Medical students are being bullied, harassed and belittled in Australian hospitals but they do not report the culprits for fear it will jeopardise their careers, new research suggests.
There are also concerns that some doctors’ use of fear and humiliation to teach medicine is contributing to high rates of anxiety, depression and burnout among students and undermining patient safety.
A recent qualitative study of 18 medical students’ experiences of bullying in Victorian hospitals found most had seen it or experienced it themselves.
Some students believed it had caused clinical anxiety.
Caroline Lambert, a former hospital social worker who interviewed the students for a PhD on the topic, said none of them knew the hospital’s policies on such behaviour, nor would they consider reporting it for fear of retribution.
“It’s a small industry, it’s hugely competitive and there’s a small number of positions. There is no confidentiality. People say, ‘Oh we won’t say anything and no one will ever know where the complaint came from’, but the reality is, they do,” she said.
Ms Lambert said the students reported several hospitals and senior doctors were notorious for bullying but that it was expected, and, in some cases, viewed as excusable given the high-stakes environment they worked in.
There was also a culture of fear, humiliation and “tough love” in teaching.
One student spoke of “ring of fire” tests of emotional strength and will power.
“You know your years as a junior doctor are supposed to be hell,” one participant said.
Another student described holding a patient’s heart during a surgical procedure while a cardiologist fired impossible questions at her. Meanwhile, an anaesthetist was silently mouthing the answers in the background because he had seen the ritual before.
“The stakes were so high and she (the medical student) was so terrified,” Ms Lambert said.
“Students talk a lot about this sort of intellectual humiliation.”
Another student said a doctor asked him to take his pants off in front of other students for a demonstration.
Despite feeling embarrassed, he did it because he feared the consequences of saying “no”.
“He said ‘I kept thinking there must be a good medical reason for this’, but at the end of the class he realised it was completely unnecessary. It wasn’t sexual; it was about power,” Ms Lambert said.
Melbourne psychiatrist and a mentor of doctors in training, Helen Schultz, said she was concerned that bullying in all fields of medicine was causing mental illness among students and young doctors.
She also questioned whether it was stifling questions and debate about patient care that could lead to errors and harm.
In 2006, a trainee doctor who was investigated by the medical board for making a medication error that caused an infant severe brain damage spoke of being intimidated by the senior doctors around her and not wanting to bother them with too many questions.

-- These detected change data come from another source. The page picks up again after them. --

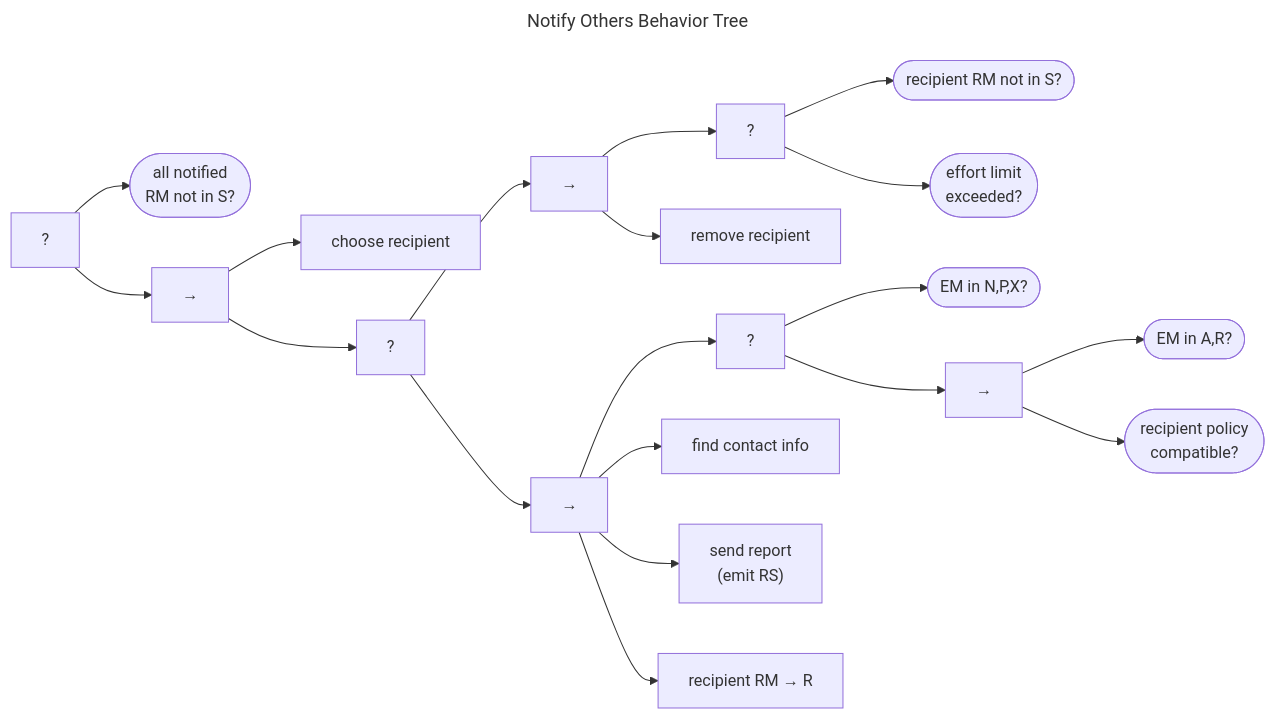
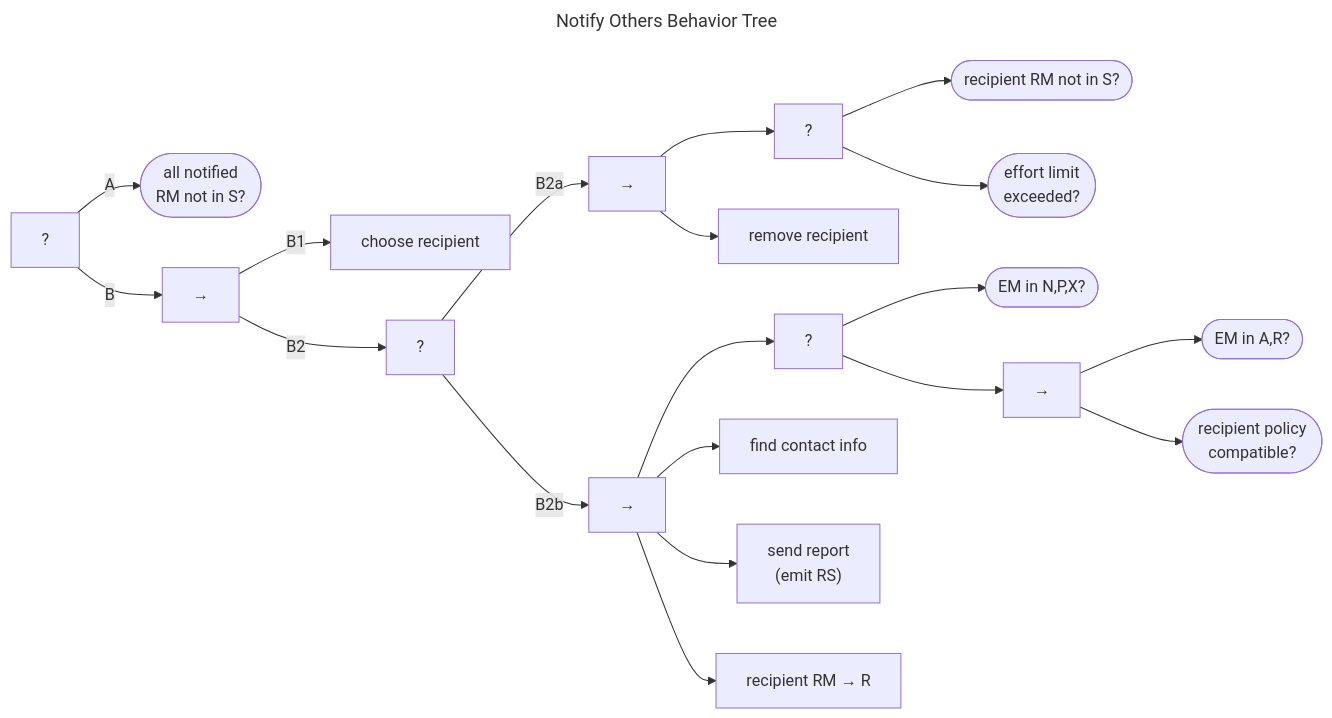
The third of 3 diagrams in docs/topics/behavior_logic/reporting_bt.md (CERTCC/Vultron), drawn with Mermaid before and after one commit. The commit also changed other lines of this file and 21 other files, not shown here.

````diff
--- a/docs/topics/behavior_logic/reporting_bt.md
+++ b/docs/topics/behavior_logic/reporting_bt.md
@@ -61,43 +61,43 @@
 ```mermaid
 ---
 title: Notify Others Behavior Tree
 ---
 flowchart LR
     fb["?"]
     all_notified(["all notified<br/>RM not in S?"])
-    fb --> all_notified
+    fb -->|A| all_notified
     seq["&rarr;"]
-    fb --> seq
+    fb -->|B| seq
     choose_recipient["choose recipient"]
-    seq --> choose_recipient
+    seq -->|B1| choose_recipient
     fb2["?"]
-    seq --> fb2
+    seq -->|B2| fb2
     seq2["&rarr;"]
-    fb2 --> seq2
+    fb2 -->|B2a| seq2
     fb3["?"]
     seq2 --> fb3
     recp_not_in_S(["recipient RM not in S?"])
     fb3 --> recp_not_in_S
     effort_exceeded(["effort limit<br/>exceeded?"])
     fb3 --> effort_exceeded
     remove_recp["remove recipient"]
     seq2 --> remove_recp
     seq3["&rarr;"]
-    fb2 --> seq3
+    fb2 -->|B2b| seq3
     fb4["?"]
     seq3 --> fb4
     em_n_p_x(["EM in N,P,X?"])
     fb4 --> em_n_p_x
     seq4["&rarr;"]
     fb4 --> seq4
     em_a_r(["EM in A,R?"])
     seq4 --> em_a_r
     rcp_policy_compatible(["recipient policy<br/>compatible?"])
     seq4 --> rcp_policy_compatible
     find_contact["find contact info"]
     seq3 --> find_contact
     send_report["send report</br>(emit RS)"]
     seq3 --> send_report
     recp_rm_to_r["recipient RM &rarr; R"]
     seq3 --> recp_rm_to_r
 ```
````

Dr Schultz said an independent healthcare authority should be set up to ask students for anonymous reports about bullies so they could be investigated and dealt with.
“We all know who they are. Why don’t we do anything about it?”
In 2013, a beyondblue survey of 1800 medical students found 52 per cent were emotionally exhausted and burnt out; 7.5 per cent had anxiety; 9 per cent had high levels of psychological distress; 8 per cent had a current diagnosis of depression; and about one in five had considered suicide in the previous year.
For all categories, these were much higher rates than the general population.
Junior doctors’ working conditions were also recently questioned after the sudden, unexpected deaths of three trainee psychiatrists and an intern working in Victorian hospitals.
For help or information, call:
Lifeline 131 114
beyondblue 1300 224 636
SuicideLine 1300 651 251 (this service is Victoria based)